__Goal of the exercise__: Find every line in the records below that holds the word "wurden", and copy each one.

__Stored data__:
● ● ●

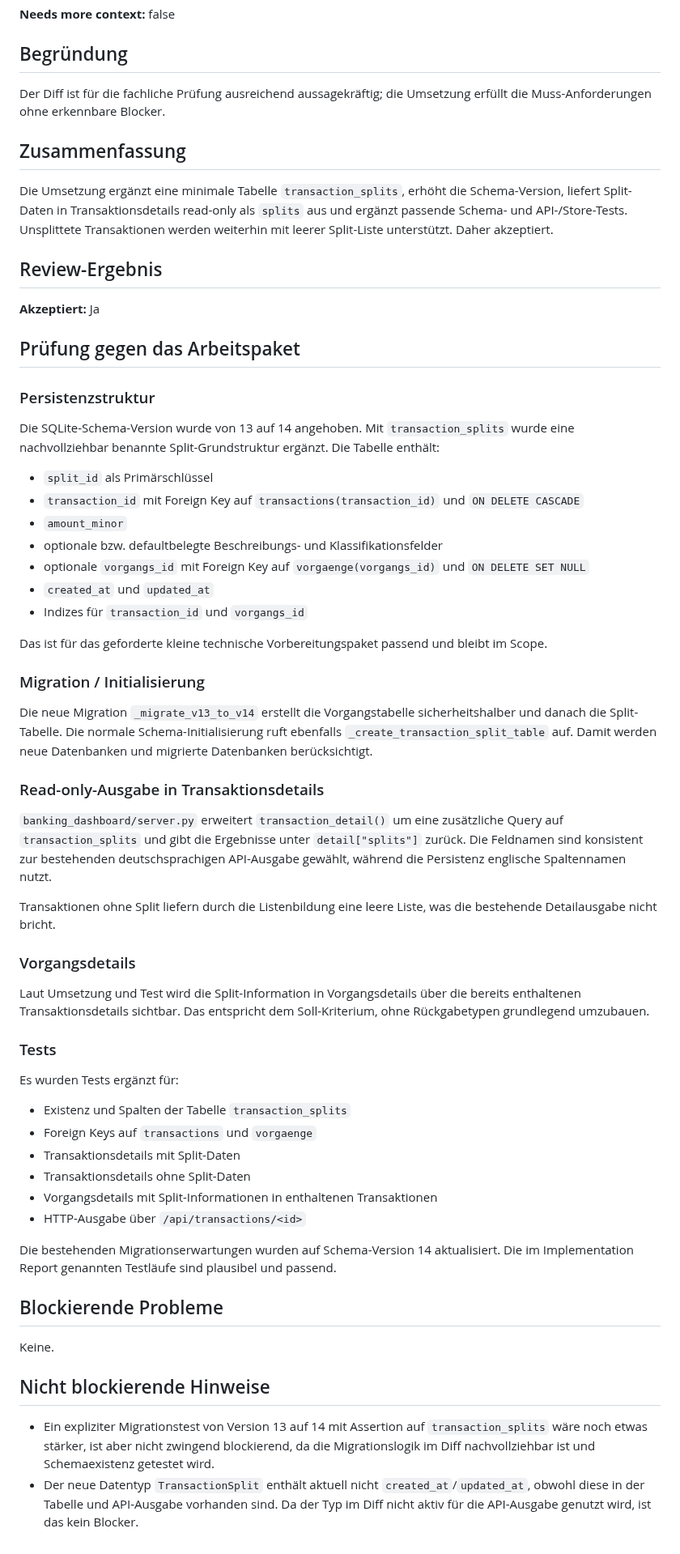
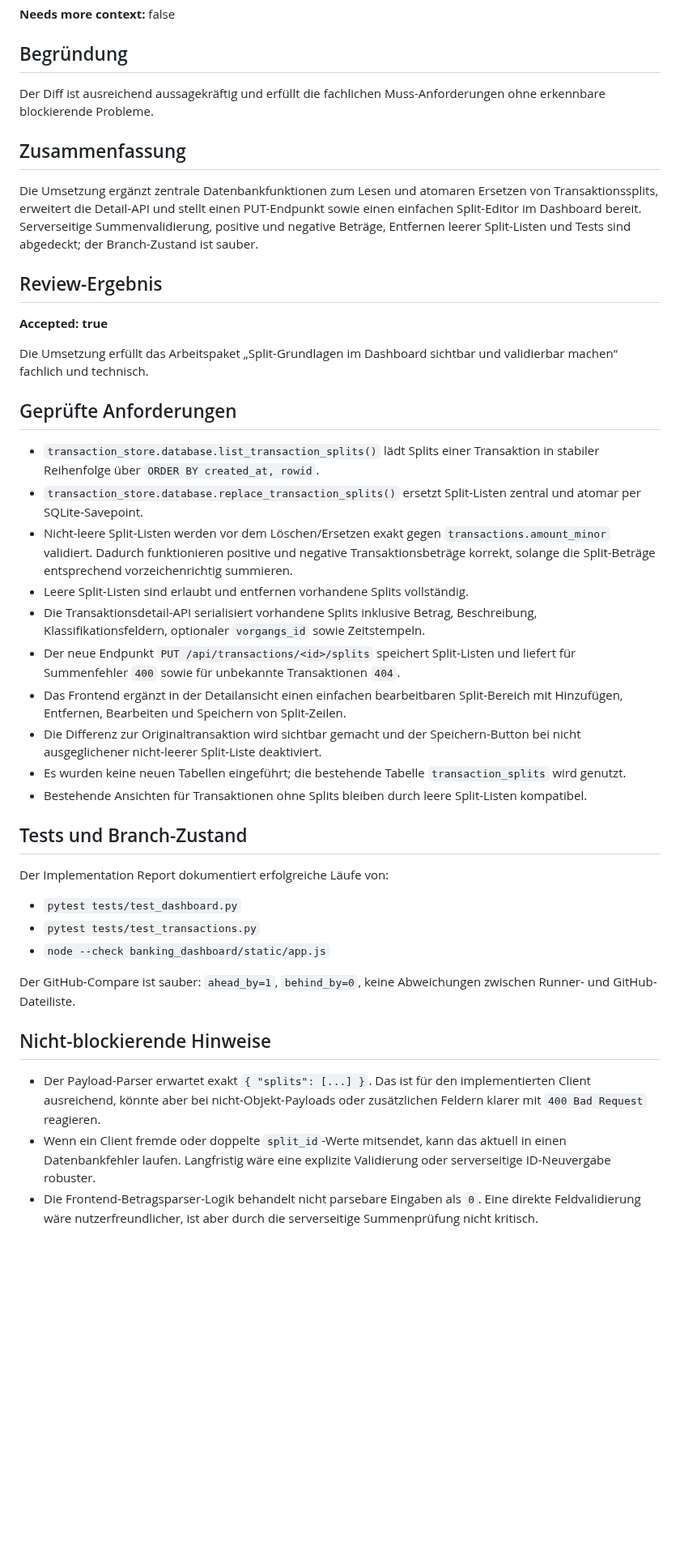
Before and after one commit to ChristophS/bsv-banking, a Markdown page: feedback/review-report.md, the part around the change. Shown at 81% size. Rendered like a GitHub page; blank space fills up the shorter version.

Commit message:
Updated backlog_review_suggestions

```diff
--- a/feedback/review-report.md
+++ b/feedback/review-report.md
@@ -8,64 +8,43 @@
 
 ## Begründung
 
-Der Diff ist für die fachliche Prüfung ausreichend aussagekräftig; die Umsetzung erfüllt die Muss-Anforderungen ohne erkennbare Blocker.
+Der Diff ist ausreichend aussagekräftig und erfüllt die fachlichen Muss-Anforderungen ohne erkennbare blockierende Probleme.
 
 ## Zusammenfassung
 
-Die Umsetzung ergänzt eine minimale Tabelle `transaction_splits`, erhöht die Schema-Version, liefert Split-Daten in Transaktionsdetails read-only als `splits` aus und ergänzt passende Schema- und API-/Store-Tests. Unsplittete Transaktionen werden weiterhin mit leerer Split-Liste unterstützt. Daher akzeptiert.
+Die Umsetzung ergänzt zentrale Datenbankfunktionen zum Lesen und atomaren Ersetzen von Transaktionssplits, erweitert die Detail-API und stellt einen PUT-Endpunkt sowie einen einfachen Split-Editor im Dashboard bereit. Serverseitige Summenvalidierung, positive und negative Beträge, Entfernen leerer Split-Listen und Tests sind abgedeckt; der Branch-Zustand ist sauber.
 
 ## Review-Ergebnis
 
-**Akzeptiert:** Ja
+**Accepted: true**
 
-## Prüfung gegen das Arbeitspaket
+Die Umsetzung erfüllt das Arbeitspaket „Split-Grundlagen im Dashboard sichtbar und validierbar machen“ fachlich und technisch.
 
-### Persistenzstruktur
+## Geprüfte Anforderungen
 
-Die SQLite-Schema-Version wurde von 13 auf 14 angehoben. Mit `transaction_splits` wurde eine nachvollziehbar benannte Split-Grundstruktur ergänzt. Die Tabelle enthält:
+- `transaction_store.database.list_transaction_splits()` lädt Splits einer Transaktion in stabiler Reihenfolge über `ORDER BY created_at, rowid`.
+- `transaction_store.database.replace_transaction_splits()` ersetzt Split-Listen zentral und atomar per SQLite-Savepoint.
+- Nicht-leere Split-Listen werden vor dem Löschen/Ersetzen exakt gegen `transactions.amount_minor` validiert. Dadurch funktionieren positive und negative Transaktionsbeträge korrekt, solange die Split-Beträge entsprechend vorzeichenrichtig summieren.
+- Leere Split-Listen sind erlaubt und entfernen vorhandene Splits vollständig.
+- Die Transaktionsdetail-API serialisiert vorhandene Splits inklusive Betrag, Beschreibung, Klassifikationsfeldern, optionaler `vorgangs_id` sowie Zeitstempeln.
+- Der neue Endpunkt `PUT /api/transactions/<id>/splits` speichert Split-Listen und liefert für Summenfehler `400` sowie für unbekannte Transaktionen `404`.
+- Das Frontend ergänzt in der Detailansicht einen einfachen bearbeitbaren Split-Bereich mit Hinzufügen, Entfernen, Bearbeiten und Speichern von Split-Zeilen.
+- Die Differenz zur Originaltransaktion wird sichtbar gemacht und der Speichern-Button bei nicht ausgeglichener nicht-leerer Split-Liste deaktiviert.
+- Es wurden keine neuen Tabellen eingeführt; die bestehende Tabelle `transaction_splits` wird genutzt.
+- Bestehende Ansichten für Transaktionen ohne Splits bleiben durch leere Split-Listen kompatibel.
 
-- `split_id` als Primärschlüssel
-- `transaction_id` mit Foreign Key auf `transactions(transaction_id)` und `ON DELETE CASCADE`
-- `amount_minor`
-- optionale bzw. defaultbelegte Beschreibungs- und Klassifikationsfelder
-- optionale `vorgangs_id` mit Foreign Key auf `vorgaenge(vorgangs_id)` und `ON DELETE SET NULL`
-- `created_at` und `updated_at`
-- Indizes für `transaction_id` und `vorgangs_id`
+## Tests und Branch-Zustand
 
-Das ist für das geforderte kleine technische Vorbereitungspaket passend und bleibt im Scope.
+Der Implementation Report dokumentiert erfolgreiche Läufe von:
 
-### Migration / Initialisierung
+- `pytest tests/test_dashboard.py`
+- `pytest tests/test_transactions.py`
+- `node --check banking_dashboard/static/app.js`
 
-Die neue Migration `_migrate_v13_to_v14` erstellt die Vorgangstabelle sicherheitshalber und danach die Split-Tabelle. Die normale Schema-Initialisierung ruft ebenfalls `_create_transaction_split_table` auf. Damit werden neue Datenbanken und migrierte Datenbanken berücksichtigt.
+Der GitHub-Compare ist sauber: `ahead_by=1`, `behind_by=0`, keine Abweichungen zwischen Runner- und GitHub-Dateiliste.
 
-### Read-only-Ausgabe in Transaktionsdetails
+## Nicht-blockierende Hinweise
 
-`banking_dashboard/server.py` erweitert `transaction_detail()` um eine zusätzliche Query auf `transaction_splits` und gibt die Ergebnisse unter `detail["splits"]` zurück. Die Feldnamen sind konsistent zur bestehenden deutschsprachigen API-Ausgabe gewählt, während die Persistenz englische Spaltennamen nutzt.
-
-Transaktionen ohne Split liefern durch die Listenbildung eine leere Liste, was die bestehende Detailausgabe nicht bricht.
-
-### Vorgangsdetails
-
-Laut Umsetzung und Test wird die Split-Information in Vorgangsdetails über die bereits enthaltenen Transaktionsdetails sichtbar. Das entspricht dem Soll-Kriterium, ohne Rückgabetypen grundlegend umzubauen.
-
-### Tests
-
-Es wurden Tests ergänzt für:
-
-- Existenz und Spalten der Tabelle `transaction_splits`
-- Foreign Keys auf `transactions` und `vorgaenge`
-- Transaktionsdetails mit Split-Daten
-- Transaktionsdetails ohne Split-Daten
-- Vorgangsdetails mit Split-Informationen in enthaltenen Transaktionen
-- HTTP-Ausgabe über `/api/transactions/<id>`
-
-Die bestehenden Migrationserwartungen wurden auf Schema-Version 14 aktualisiert. Die im Implementation Report genannten Testläufe sind plausibel und passend.
-
-## Blockierende Probleme
-
-Keine.
-
-## Nicht blockierende Hinweise
-
-- Ein expliziter Migrationstest von Version 13 auf 14 mit Assertion auf `transaction_splits` wäre noch etwas stärker, ist aber nicht zwingend blockierend, da die Migrationslogik im Diff nachvollziehbar ist und Schemaexistenz getestet wird.
-- Der neue Datentyp `TransactionSplit` enthält aktuell nicht `created_at`/`updated_at`, obwohl diese in der Tabelle und API-Ausgabe vorhanden sind. Da der Typ im Diff nicht aktiv für die API-Ausgabe genutzt wird, ist das kein Blocker.
+- Der Payload-Parser erwartet exakt `{ "splits": [...] }`. Das ist für den implementierten Client ausreichend, könnte aber bei nicht-Objekt-Payloads oder zusätzlichen Feldern klarer mit `400 Bad Request` reagieren.
+- Wenn ein Client fremde oder doppelte `split_id`-Werte mitsendet, kann das aktuell in einen Datenbankfehler laufen. Langfristig wäre eine explizite Validierung oder serverseitige ID-Neuvergabe robuster.
+- Die Frontend-Betragsparser-Logik behandelt nicht parsebare Eingaben als `0`. Eine direkte Feldvalidierung wäre nutzerfreundlicher, ist aber durch die serverseitige Summenprüfung nicht kritisch.
```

● ● ●

__Solution__:
+- Es wurden keine neuen Tabellen eingeführt; die bestehende Tabelle `transaction_splits` wird genutzt.
-Es wurden Tests ergänzt für:
-Die bestehenden Migrationserwartungen wurden auf Schema-Version 14 aktualisiert. Die im Implementation Report genannten Testläufe sind plausibel und passend.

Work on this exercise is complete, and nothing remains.